Use of information in prosecution

May information notified to the authorities be used in a criminal prosecution?

The relevant statutes generally do not distinguish between civil and criminal proceedings in respect of disclosure of information. Section 37 of the CPSA requires manufacturers to report certain information about settled or adjudicated lawsuits within 30 days of the settlement or judgment.

The Commission has authority under the CPSA to disclose information reported pursuant to section 37, or information pertaining to settled or adjudicated lawsuits, in legal actions it brings against manufacturers for non-compliance with section 37. 

Information sharing between regulators

Is notification information shared with other regulators?

While the information disclosed in a report under section 37 of the CPSA is not usually subject to public disclosure, the Commission may furnish such reports to Congress upon a written request. FDA uses information sharing agreements to share non-public information with state and local government officials when necessary.

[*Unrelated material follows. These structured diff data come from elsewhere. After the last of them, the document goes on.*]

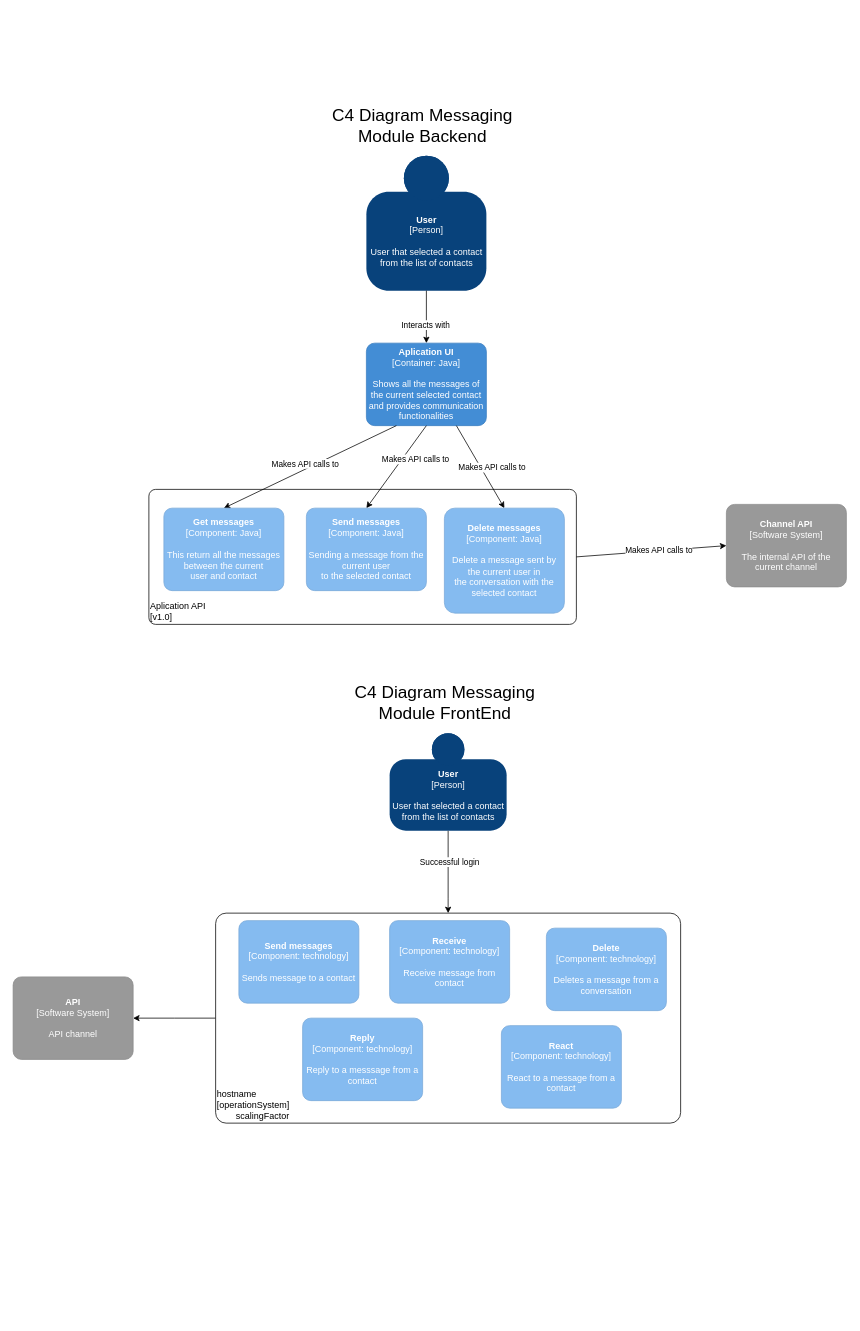
Before: page "Messaging Module" (4 of 4) of Diagrama_Finala_IP.drawio in HristeaIonut/Morse-Diagrams, a draw.io diagram. Source tidied: cells renumbered, new cells numbered last; positions are measured from the earlier drawing's top-left corner, leaving out a move shared by most shapes. Both pictures are drawn from the tidied source at 75%, with x=0, y=0 at pixel (13, 80).
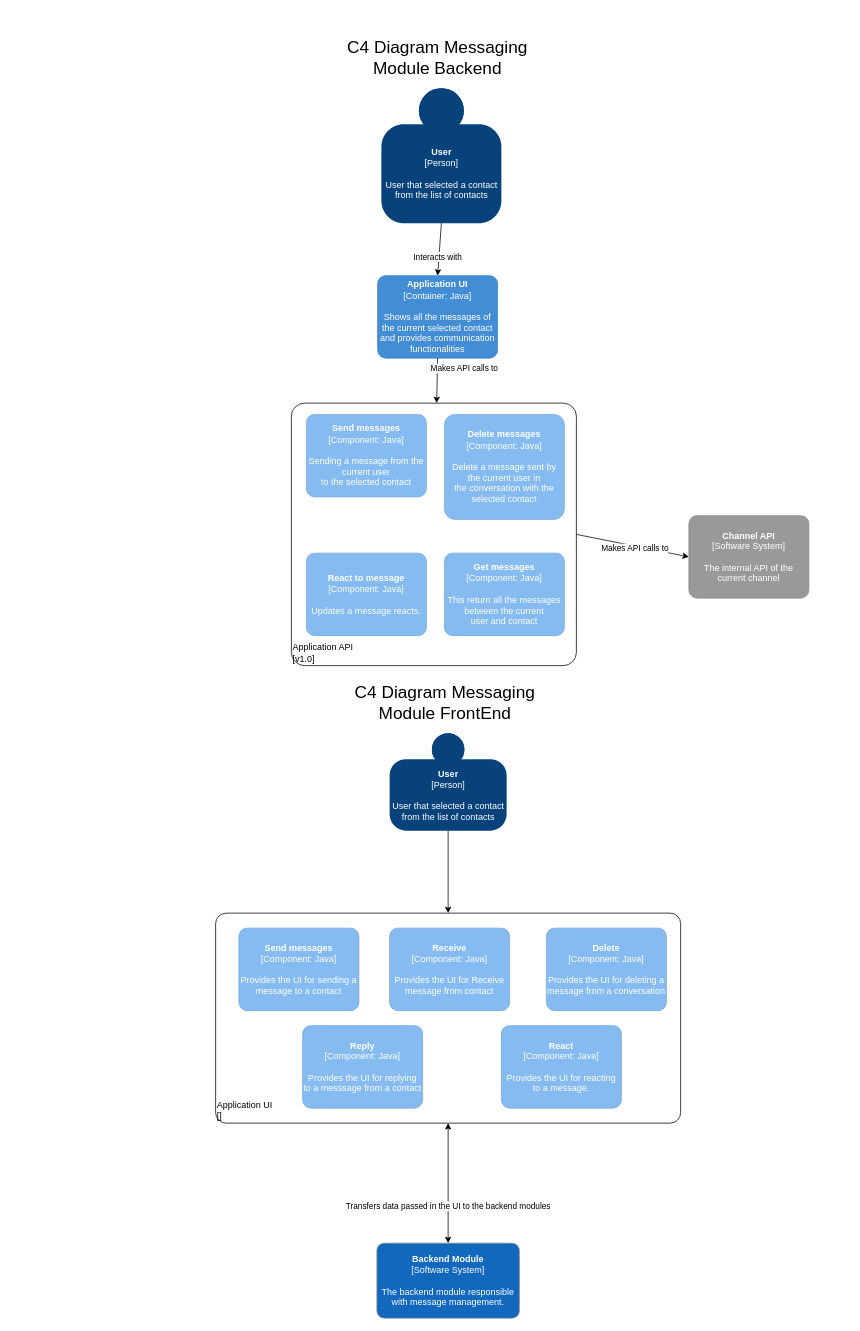
The same diagram, later.

The change refers to these unchanged cells:
```xml
<mxCell id="21" style="edgeStyle=orthogonalEdgeStyle;rounded=0;jettySize=auto;html=1;" parent="1" edge="1" source="23" target="25">
  <mxGeometry relative="1" as="geometry">
    <Array as="points">
      <mxPoint x="580" y="1090" />
      <mxPoint x="580" y="1090" />
    </Array>
  </mxGeometry>
</mxCell>
```

Change to the diagram source:
```diff
@@
     <object id="2" label="&lt;b&gt;%c4Name%&lt;/b&gt;&lt;div&gt;[%c4Type%]&lt;/div&gt;&lt;br&gt;&lt;div&gt;%c4Description%&lt;/div&gt;" c4Description="User that selected a contact &#10;from the list of contacts" c4Name="User" c4Type="Person" placeholders="1">
       <mxCell style="html=1;dashed=0;whitespace=wrap;fillColor=#08427b;strokeColor=none;fontColor=#ffffff;shape=mxgraph.c4.person;align=center;points=[[0.5,0,0],[1,0.5,0],[1,0.75,0],[0.75,1,0],[0.5,1,0],[0.25,1,0],[0,0.75,0],[0,0.5,0]];metaData={&quot;c4Type&quot;:{&quot;editable&quot;:false}};" parent="1" vertex="1">
-        <mxGeometry x="471" y="100" width="160" height="180" as="geometry" />
+        <mxGeometry x="491" y="10" width="160" height="180" as="geometry" />
       </mxCell>
     </object>
@@
-    <object id="5" label="&lt;b&gt;%c4Name%&lt;/b&gt;&lt;div&gt;[%c4Type%: %c4Technology%]&lt;/div&gt;&lt;br&gt;&lt;div&gt;%c4Description%&lt;/div&gt;" c4Description="Shows all the messages of the current selected contact and provides communication functionalities" c4Name="Aplication UI" c4Technology="Java" c4Type="Container" placeholders="1">
+    <object id="5" label="&lt;b&gt;%c4Name%&lt;/b&gt;&lt;div&gt;[%c4Type%: %c4Technology%]&lt;/div&gt;&lt;br&gt;&lt;div&gt;%c4Description%&lt;/div&gt;" c4Description="Shows all the messages of the current selected contact and provides communication functionalities" c4Name="Application UI" c4Technology="Java" c4Type="Container" placeholders="1">
       <mxCell style="rounded=1;whiteSpace=wrap;html=1;labelBackgroundColor=none;fillColor=#438DD5;fontColor=#ffffff;align=center;arcSize=10;strokeColor=#3C7FC0;metaData={&quot;c4Type&quot;:{&quot;editable&quot;:false}};points=[[0.25,0,0],[0.5,0,0],[0.75,0,0],[1,0.25,0],[1,0.5,0],[1,0.75,0],[0.75,1,0],[0.5,1,0],[0.25,1,0],[0,0.75,0],[0,0.5,0],[0,0.25,0]];" parent="1" vertex="1">
-        <mxGeometry x="471" y="350" width="160" height="110" as="geometry" />
+        <mxGeometry x="486" y="260" width="160" height="110" as="geometry" />
       </mxCell>
     </object>
-    <object id="6" label="&lt;div style=&quot;text-align: left&quot;&gt;%c4Name%&lt;/div&gt;&lt;div style=&quot;text-align: left&quot;&gt;[%c4Application%]&lt;/div&gt;" c4Application="v1.0" c4Name="Aplication API" placeholders="1">
+    <object id="6" label="&lt;div style=&quot;text-align: left&quot;&gt;%c4Name%&lt;/div&gt;&lt;div style=&quot;text-align: left&quot;&gt;[%c4Application%]&lt;/div&gt;" c4Application="v1.0" c4Name="Application API" placeholders="1">
       <mxCell style="rounded=1;whiteSpace=wrap;html=1;labelBackgroundColor=none;fillColor=#ffffff;fontColor=#000000;align=left;arcSize=5;strokeColor=#000000;verticalAlign=bottom;metaData={&quot;c4Type&quot;:{&quot;editable&quot;:false}};points=[[0.25,0,0],[0.5,0,0],[0.75,0,0],[1,0.25,0],[1,0.5,0],[1,0.75,0],[0.75,1,0],[0.5,1,0],[0.25,1,0],[0,0.75,0],[0,0.5,0],[0,0.25,0]];" parent="1" vertex="1">
-        <mxGeometry x="181" y="545" width="570" height="180" as="geometry" />
+        <mxGeometry x="371" y="430" width="380" height="350" as="geometry" />
       </mxCell>
     </object>
-    <mxCell id="7" style="endArrow=classic;html=1;entryX=0.5;entryY=0;entryDx=0;entryDy=0;entryPerimeter=0;exitX=0.25;exitY=1;exitDx=0;exitDy=0;exitPerimeter=0;" parent="1" edge="1" source="5" target="16">
-      <mxGeometry relative="1" as="geometry" />
-    </mxCell>
-    <mxCell id="8" value="Makes API calls to&amp;nbsp;" style="edgeLabel;html=1;align=center;verticalAlign=middle;" parent="7" vertex="1">
-      <mxGeometry x="0.28" y="-2" relative="1" as="geometry">
-        <mxPoint x="27.9" y="-18.5" as="offset" />
-      </mxGeometry>
-    </mxCell>
-    <mxCell id="9" style="endArrow=classic;html=1;entryX=0.5;entryY=0;entryDx=0;entryDy=0;entryPerimeter=0;exitX=0.5;exitY=1;exitDx=0;exitDy=0;exitPerimeter=0;" parent="1" edge="1" source="5" target="17">
+    <mxCell id="9" style="endArrow=classic;html=1;exitX=0.5;exitY=1;exitDx=0;exitDy=0;exitPerimeter=0;" parent="1" edge="1" source="5" target="6">
       <mxGeometry relative="1" as="geometry" />
     </mxCell>
@@
-    <mxCell id="11" style="endArrow=classic;html=1;entryX=0.5;entryY=0;entryDx=0;entryDy=0;entryPerimeter=0;exitX=0.75;exitY=1;exitDx=0;exitDy=0;exitPerimeter=0;" parent="1" edge="1" source="5" target="18">
-      <mxGeometry relative="1" as="geometry" />
-    </mxCell>
-    <mxCell id="12" value="Makes API calls to&amp;nbsp;" style="edgeLabel;html=1;align=center;verticalAlign=middle;" parent="11" vertex="1">
-      <mxGeometry x="0.28" y="-2" relative="1" as="geometry">
-        <mxPoint x="9.7" y="-15.9" as="offset" />
-      </mxGeometry>
-    </mxCell>
     <object id="13" label="&lt;b&gt;%c4Name%&lt;/b&gt;&lt;div&gt;[%c4Type%]&lt;/div&gt;&lt;br&gt;&lt;div&gt;%c4Description%&lt;/div&gt;" c4Description="The internal API of the current channel" c4Name="Channel API" c4Type="Software System" placeholders="1">
       <mxCell style="rounded=1;whiteSpace=wrap;html=1;labelBackgroundColor=none;fillColor=#999999;fontColor=#ffffff;align=center;arcSize=10;strokeColor=#8A8A8A;metaData={&quot;c4Type&quot;:{&quot;editable&quot;:false}};points=[[0.25,0,0],[0.5,0,0],[0.75,0,0],[1,0.25,0],[1,0.5,0],[1,0.75,0],[0.75,1,0],[0.5,1,0],[0.25,1,0],[0,0.75,0],[0,0.5,0],[0,0.25,0]];" parent="1" vertex="1">
-        <mxGeometry x="951" y="565" width="160" height="110" as="geometry" />
+        <mxGeometry x="901" y="580" width="160" height="110" as="geometry" />
       </mxCell>
     </object>
@@
     <object id="16" label="&lt;b&gt;%c4Name%&lt;/b&gt;&lt;div&gt;[%c4Type%: %c4Technology%]&lt;/div&gt;&lt;br&gt;&lt;div&gt;%c4Description%&lt;/div&gt;" c4Description="This return all the messages between the current &#10;user and contact" c4Name="Get messages" c4Technology="Java" c4Type="Component" placeholders="1">
       <mxCell style="rounded=1;whiteSpace=wrap;html=1;labelBackgroundColor=none;fillColor=#85BBF0;fontColor=#ffffff;align=center;arcSize=10;strokeColor=#78A8D8;metaData={&quot;c4Type&quot;:{&quot;editable&quot;:false}};points=[[0.25,0,0],[0.5,0,0],[0.75,0,0],[1,0.25,0],[1,0.5,0],[1,0.75,0],[0.75,1,0],[0.5,1,0],[0.25,1,0],[0,0.75,0],[0,0.5,0],[0,0.25,0]];" parent="1" vertex="1">
-        <mxGeometry x="201" y="570" width="160" height="110" as="geometry" />
+        <mxGeometry x="575" y="630" width="160" height="110" as="geometry" />
       </mxCell>
     </object>
     <object id="17" label="&lt;b&gt;%c4Name%&lt;/b&gt;&lt;div&gt;[%c4Type%: %c4Technology%]&lt;/div&gt;&lt;br&gt;&lt;div&gt;%c4Description%&lt;/div&gt;" c4Description="Sending a message from the current user &#10;to the selected contact" c4Name="Send messages" c4Technology="Java" c4Type="Component" placeholders="1">
       <mxCell style="rounded=1;whiteSpace=wrap;html=1;labelBackgroundColor=none;fillColor=#85BBF0;fontColor=#ffffff;align=center;arcSize=10;strokeColor=#78A8D8;metaData={&quot;c4Type&quot;:{&quot;editable&quot;:false}};points=[[0.25,0,0],[0.5,0,0],[0.75,0,0],[1,0.25,0],[1,0.5,0],[1,0.75,0],[0.75,1,0],[0.5,1,0],[0.25,1,0],[0,0.75,0],[0,0.5,0],[0,0.25,0]];" parent="1" vertex="1">
-        <mxGeometry x="391" y="570" width="160" height="110" as="geometry" />
+        <mxGeometry x="391" y="445" width="160" height="110" as="geometry" />
       </mxCell>
     </object>
     <object id="18" label="&lt;b&gt;%c4Name%&lt;/b&gt;&lt;div&gt;[%c4Type%: %c4Technology%]&lt;/div&gt;&lt;br&gt;&lt;div&gt;%c4Description%&lt;/div&gt;" c4Description="Delete a message sent by the current user in &#10;the conversation with the selected contact" c4Name="Delete messages" c4Technology="Java" c4Type="Component" placeholders="1">
       <mxCell style="rounded=1;whiteSpace=wrap;html=1;labelBackgroundColor=none;fillColor=#85BBF0;fontColor=#ffffff;align=center;arcSize=10;strokeColor=#78A8D8;metaData={&quot;c4Type&quot;:{&quot;editable&quot;:false}};points=[[0.25,0,0],[0.5,0,0],[0.75,0,0],[1,0.25,0],[1,0.5,0],[1,0.75,0],[0.75,1,0],[0.5,1,0],[0.25,1,0],[0,0.75,0],[0,0.5,0],[0,0.25,0]];" parent="1" vertex="1">
-        <mxGeometry x="575" y="570" width="160" height="140" as="geometry" />
+        <mxGeometry x="575" y="445" width="160" height="140" as="geometry" />
       </mxCell>
     </object>
     <mxCell id="19" value="&lt;span style=&quot;font-size: 23px&quot;&gt;C4 Diagram Messaging Module Backend&lt;/span&gt;" style="text;html=1;strokeColor=none;fillColor=none;align=center;verticalAlign=middle;whiteSpace=wrap;rounded=0;" parent="1" vertex="1">
-      <mxGeometry x="411" width="270" height="120" as="geometry" />
+      <mxGeometry x="431" y="-90" width="270" height="120" as="geometry" />
     </mxCell>
@@
-    <mxCell id="22" value="Successful login" style="edgeLabel;html=1;align=center;verticalAlign=middle;" parent="21" vertex="1">
-      <mxGeometry x="-0.25" y="1" relative="1" as="geometry" />
-    </mxCell>
@@
-    <mxCell id="24" style="edgeStyle=orthogonalEdgeStyle;rounded=0;jettySize=auto;html=1;" parent="1" edge="1" source="25">
-      <mxGeometry relative="1" as="geometry">
-        <mxPoint x="160" y="1250" as="targetPoint" />
-      </mxGeometry>
-    </mxCell>
-    <object id="25" label="&lt;div style=&quot;text-align: left&quot;&gt;%c4Name%&lt;/div&gt;&lt;div style=&quot;text-align: left&quot;&gt;[%c4OperationSystem%]&lt;/div&gt;&lt;div style=&quot;text-align: right&quot;&gt;%c4ScalingFactor%&lt;/div&gt;" c4Name="hostname" c4OperationSystem="operationSystem" c4ScalingFactor="scalingFactor" placeholders="1">
+    <object id="25" label="&lt;div style=&quot;text-align: left&quot;&gt;%c4Name%&lt;/div&gt;&lt;div style=&quot;text-align: left&quot;&gt;[%c4OperationSystem%]&lt;/div&gt;&lt;div style=&quot;text-align: right&quot;&gt;%c4ScalingFactor%&lt;/div&gt;" c4Name="Application UI" c4OperationSystem="" c4ScalingFactor="" placeholders="1">
       <mxCell style="rounded=1;whiteSpace=wrap;html=1;labelBackgroundColor=none;fillColor=#ffffff;fontColor=#000000;align=left;arcSize=5;strokeColor=#000000;verticalAlign=bottom;metaData={&quot;c4Type&quot;:{&quot;editable&quot;:false}};points=[[0.25,0,0],[0.5,0,0],[0.75,0,0],[1,0.25,0],[1,0.5,0],[1,0.75,0],[0.75,1,0],[0.5,1,0],[0.25,1,0],[0,0.75,0],[0,0.5,0],[0,0.25,0]];" parent="1" vertex="1">
         <mxGeometry x="270" y="1110" width="620" height="280" as="geometry" />
       </mxCell>
     </object>
-    <object id="26" label="&lt;b&gt;%c4Name%&lt;/b&gt;&lt;div&gt;[%c4Type%]&lt;/div&gt;&lt;br&gt;&lt;div&gt;%c4Description%&lt;/div&gt;" c4Description="API channel" c4Name="API" c4Type="Software System" placeholders="1">
-      <mxCell style="rounded=1;whiteSpace=wrap;html=1;labelBackgroundColor=none;fillColor=#999999;fontColor=#ffffff;align=center;arcSize=10;strokeColor=#8A8A8A;metaData={&quot;c4Type&quot;:{&quot;editable&quot;:false}};" parent="1" vertex="1">
-        <mxGeometry y="1195" width="160" height="110" as="geometry" />
-      </mxCell>
-    </object>
-    <object id="27" label="&lt;b&gt;%c4Name%&lt;/b&gt;&lt;div&gt;[%c4Type%: %c4Technology%]&lt;/div&gt;&lt;br&gt;&lt;div&gt;%c4Description%&lt;/div&gt;" c4Description="Sends message to a contact" c4Name="Send messages" c4Technology="technology" c4Type="Component" placeholders="1">
+    <object id="27" label="&lt;b&gt;%c4Name%&lt;/b&gt;&lt;div&gt;[%c4Type%: %c4Technology%]&lt;/div&gt;&lt;br&gt;&lt;div&gt;%c4Description%&lt;/div&gt;" c4Description="Provides the UI for sending a message to a contact" c4Name="Send messages" c4Technology="Java" c4Type="Component" placeholders="1">
       <mxCell style="rounded=1;whiteSpace=wrap;html=1;labelBackgroundColor=none;fillColor=#85BBF0;fontColor=#ffffff;align=center;arcSize=10;strokeColor=#78A8D8;metaData={&quot;c4Type&quot;:{&quot;editable&quot;:false}};" parent="1" vertex="1">
-        <mxGeometry x="301" y="1120" width="160" height="110" as="geometry" />
+        <mxGeometry x="301" y="1130" width="160" height="110" as="geometry" />
       </mxCell>
     </object>
-    <object id="28" label="&lt;b&gt;%c4Name%&lt;/b&gt;&lt;div&gt;[%c4Type%: %c4Technology%]&lt;/div&gt;&lt;br&gt;&lt;div&gt;%c4Description%&lt;/div&gt;" c4Description="Receive message from contact" c4Name="Receive" c4Technology="technology" c4Type="Component" placeholders="1">
+    <object id="28" label="&lt;b&gt;%c4Name%&lt;/b&gt;&lt;div&gt;[%c4Type%: %c4Technology%]&lt;/div&gt;&lt;br&gt;&lt;div&gt;%c4Description%&lt;/div&gt;" c4Description="Provides the UI for Receive message from contact" c4Name="Receive" c4Technology="Java" c4Type="Component" placeholders="1">
       <mxCell style="rounded=1;whiteSpace=wrap;html=1;labelBackgroundColor=none;fillColor=#85BBF0;fontColor=#ffffff;align=center;arcSize=10;strokeColor=#78A8D8;metaData={&quot;c4Type&quot;:{&quot;editable&quot;:false}};" parent="1" vertex="1">
-        <mxGeometry x="502" y="1120" width="160" height="110" as="geometry" />
+        <mxGeometry x="502" y="1130" width="160" height="110" as="geometry" />
       </mxCell>
     </object>
-    <object id="29" label="&lt;b&gt;%c4Name%&lt;/b&gt;&lt;div&gt;[%c4Type%: %c4Technology%]&lt;/div&gt;&lt;br&gt;&lt;div&gt;%c4Description%&lt;/div&gt;" c4Description="Deletes a message from a conversation" c4Name="Delete" c4Technology="technology" c4Type="Component" placeholders="1">
+    <object id="29" label="&lt;b&gt;%c4Name%&lt;/b&gt;&lt;div&gt;[%c4Type%: %c4Technology%]&lt;/div&gt;&lt;br&gt;&lt;div&gt;%c4Description%&lt;/div&gt;" c4Description="Provides the UI for  deleting a message from a conversation" c4Name="Delete" c4Technology="Java" c4Type="Component" placeholders="1">
       <mxCell style="rounded=1;whiteSpace=wrap;html=1;labelBackgroundColor=none;fillColor=#85BBF0;fontColor=#ffffff;align=center;arcSize=10;strokeColor=#78A8D8;metaData={&quot;c4Type&quot;:{&quot;editable&quot;:false}};" parent="1" vertex="1">
         <mxGeometry x="711" y="1130" width="160" height="110" as="geometry" />
       </mxCell>
     </object>
-    <object id="30" label="&lt;b&gt;%c4Name%&lt;/b&gt;&lt;div&gt;[%c4Type%: %c4Technology%]&lt;/div&gt;&lt;br&gt;&lt;div&gt;%c4Description%&lt;/div&gt;" c4Description="Reply to a messsage from a contact" c4Name="Reply" c4Technology="technology" c4Type="Component" placeholders="1">
+    <object id="30" label="&lt;b&gt;%c4Name%&lt;/b&gt;&lt;div&gt;[%c4Type%: %c4Technology%]&lt;/div&gt;&lt;br&gt;&lt;div&gt;%c4Description%&lt;/div&gt;" c4Description="Provides the UI for replying to a messsage from a contact" c4Name="Reply" c4Technology="Java" c4Type="Component" placeholders="1">
       <mxCell style="rounded=1;whiteSpace=wrap;html=1;labelBackgroundColor=none;fillColor=#85BBF0;fontColor=#ffffff;align=center;arcSize=10;strokeColor=#78A8D8;metaData={&quot;c4Type&quot;:{&quot;editable&quot;:false}};" parent="1" vertex="1">
-        <mxGeometry x="386" y="1250" width="160" height="110" as="geometry" />
+        <mxGeometry x="386" y="1260" width="160" height="110" as="geometry" />
       </mxCell>
     </object>
-    <object id="31" label="&lt;b&gt;%c4Name%&lt;/b&gt;&lt;div&gt;[%c4Type%: %c4Technology%]&lt;/div&gt;&lt;br&gt;&lt;div&gt;%c4Description%&lt;/div&gt;" c4Description="React to a message from a contact" c4Name="React" c4Technology="technology" c4Type="Component" placeholders="1">
+    <object id="31" label="&lt;b&gt;%c4Name%&lt;/b&gt;&lt;div&gt;[%c4Type%: %c4Technology%]&lt;/div&gt;&lt;br&gt;&lt;div&gt;%c4Description%&lt;/div&gt;" c4Description="Provides the UI for reacting to a message." c4Name="React" c4Technology="Java" c4Type="Component" placeholders="1">
       <mxCell style="rounded=1;whiteSpace=wrap;html=1;labelBackgroundColor=none;fillColor=#85BBF0;fontColor=#ffffff;align=center;arcSize=10;strokeColor=#78A8D8;metaData={&quot;c4Type&quot;:{&quot;editable&quot;:false}};" parent="1" vertex="1">
         <mxGeometry x="651" y="1260" width="160" height="110" as="geometry" />
       </mxCell>
     </object>
+    <object id="32" label="&lt;b&gt;%c4Name%&lt;/b&gt;&lt;div&gt;[%c4Type%]&lt;/div&gt;&lt;br&gt;&lt;div&gt;%c4Description%&lt;/div&gt;" c4Description="The backend module responsible with message management." c4Name="Backend Module" c4Type="Software System" placeholders="1">
+      <mxCell style="rounded=1;whiteSpace=wrap;html=1;labelBackgroundColor=none;fontColor=#ffffff;align=center;arcSize=10;strokeColor=#8A8A8A;metaData={&quot;c4Type&quot;:{&quot;editable&quot;:false}};points=[[0.25,0,0],[0.5,0,0],[0.75,0,0],[1,0.25,0],[1,0.5,0],[1,0.75,0],[0.75,1,0],[0.5,1,0],[0.25,1,0],[0,0.75,0],[0,0.5,0],[0,0.25,0]];fillColor=#1168BD;" parent="1" vertex="1">
+        <mxGeometry x="485" y="1550" width="190" height="100" as="geometry" />
+      </mxCell>
+    </object>
+    <mxCell id="33" style="endArrow=classic;startArrow=classic;html=1;exitX=0.5;exitY=1;exitDx=0;exitDy=0;exitPerimeter=0;entryX=0.5;entryY=0;entryDx=0;entryDy=0;entryPerimeter=0;" parent="1" edge="1" source="25" target="32">
+      <mxGeometry relative="1" as="geometry" />
+    </mxCell>
+    <mxCell id="34" value="Transfers data passed in the UI to the backend modules" style="edgeLabel;html=1;align=center;verticalAlign=middle;" parent="33" vertex="1">
+      <mxGeometry x="0.38" y="-1" relative="1" as="geometry" />
+    </mxCell>
+    <object id="35" label="&lt;b&gt;%c4Name%&lt;/b&gt;&lt;div&gt;[%c4Type%: %c4Technology%]&lt;/div&gt;&lt;br&gt;&lt;div&gt;%c4Description%&lt;/div&gt;" c4Description="Updates a  message reacts." c4Name="React to message" c4Technology="Java" c4Type="Component" placeholders="1">
+      <mxCell style="rounded=1;whiteSpace=wrap;html=1;labelBackgroundColor=none;fillColor=#85BBF0;fontColor=#ffffff;align=center;arcSize=10;strokeColor=#78A8D8;metaData={&quot;c4Type&quot;:{&quot;editable&quot;:false}};" parent="1" vertex="1">
+        <mxGeometry x="391" y="630" width="160" height="110" as="geometry" />
+      </mxCell>
+    </object>
```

US federal agencies may also share information, such as product safety standards and bans with foreign governments and international partners, as part of international coordination efforts regarding product safety. It is FDA practice to execute cooperative arrangements with foreign entities, and it may share non-public information pursuant to a legal confidentiality agreement.